YOUR TASK: Each line in the data holding "domain" should be listed.

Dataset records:
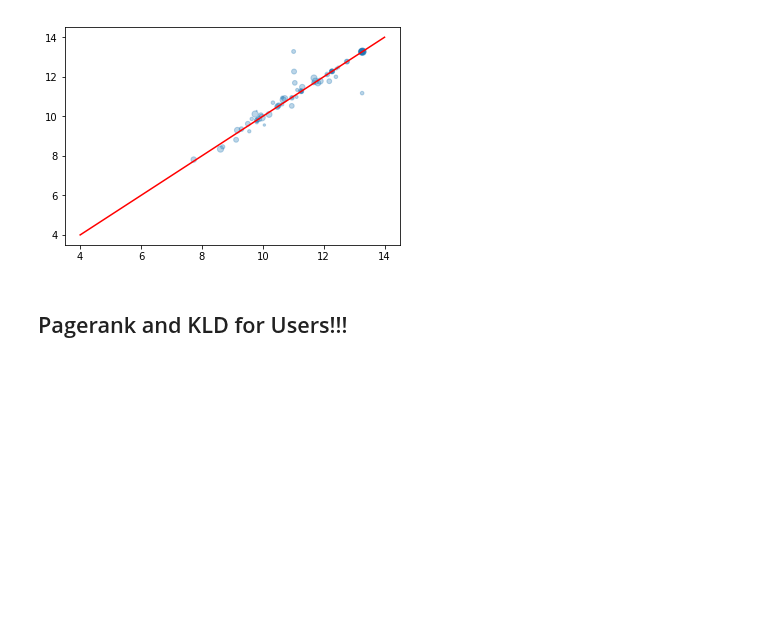
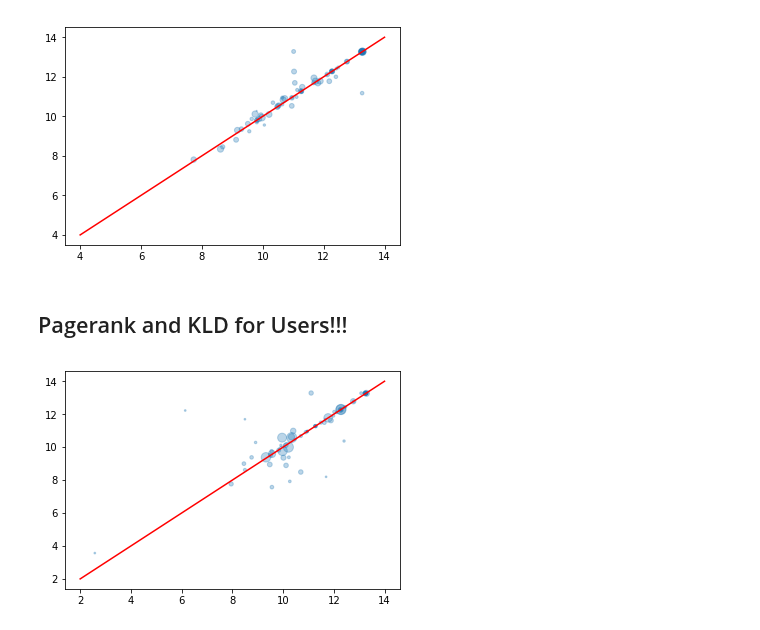
Before and after one commit to mjkern/RedditSubcultures, a Jupyter notebook: Data Cleaning and Augmentation.ipynb, the cells around one changed output. Saved outputs shown, nothing was run; the diff lists cells and outputs as text; code cells hidden in the pictures; blank space fills up the shorter version.

Commit message:
pagerank and kld for users

```diff
--- a/Data Cleaning and Augmentation.ipynb
+++ b/Data Cleaning and Augmentation.ipynb
@@ -435,3 +435,13 @@ plt.show()
 [figure]
 # %% [markdown]
 ## Pagerank and KLD for Users!!!
+# %%
+# novelty-transcience plot
+plt.scatter(x=users['mean_novelty'], y=users['mean_transience'], s=users['pagerank']*2000, alpha=0.3)
+
+# add line of equality
+domain = np.arange(2, 15)
+plt.plot(domain, domain, color='red')
+plt.show()
+# %% [output]
+[figure, added]
```
Also changed, not shown: parts of 1 cell of this notebook.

RESULT:
+domain = np.arange(2, 15)
+plt.plot(domain, domain, color='red')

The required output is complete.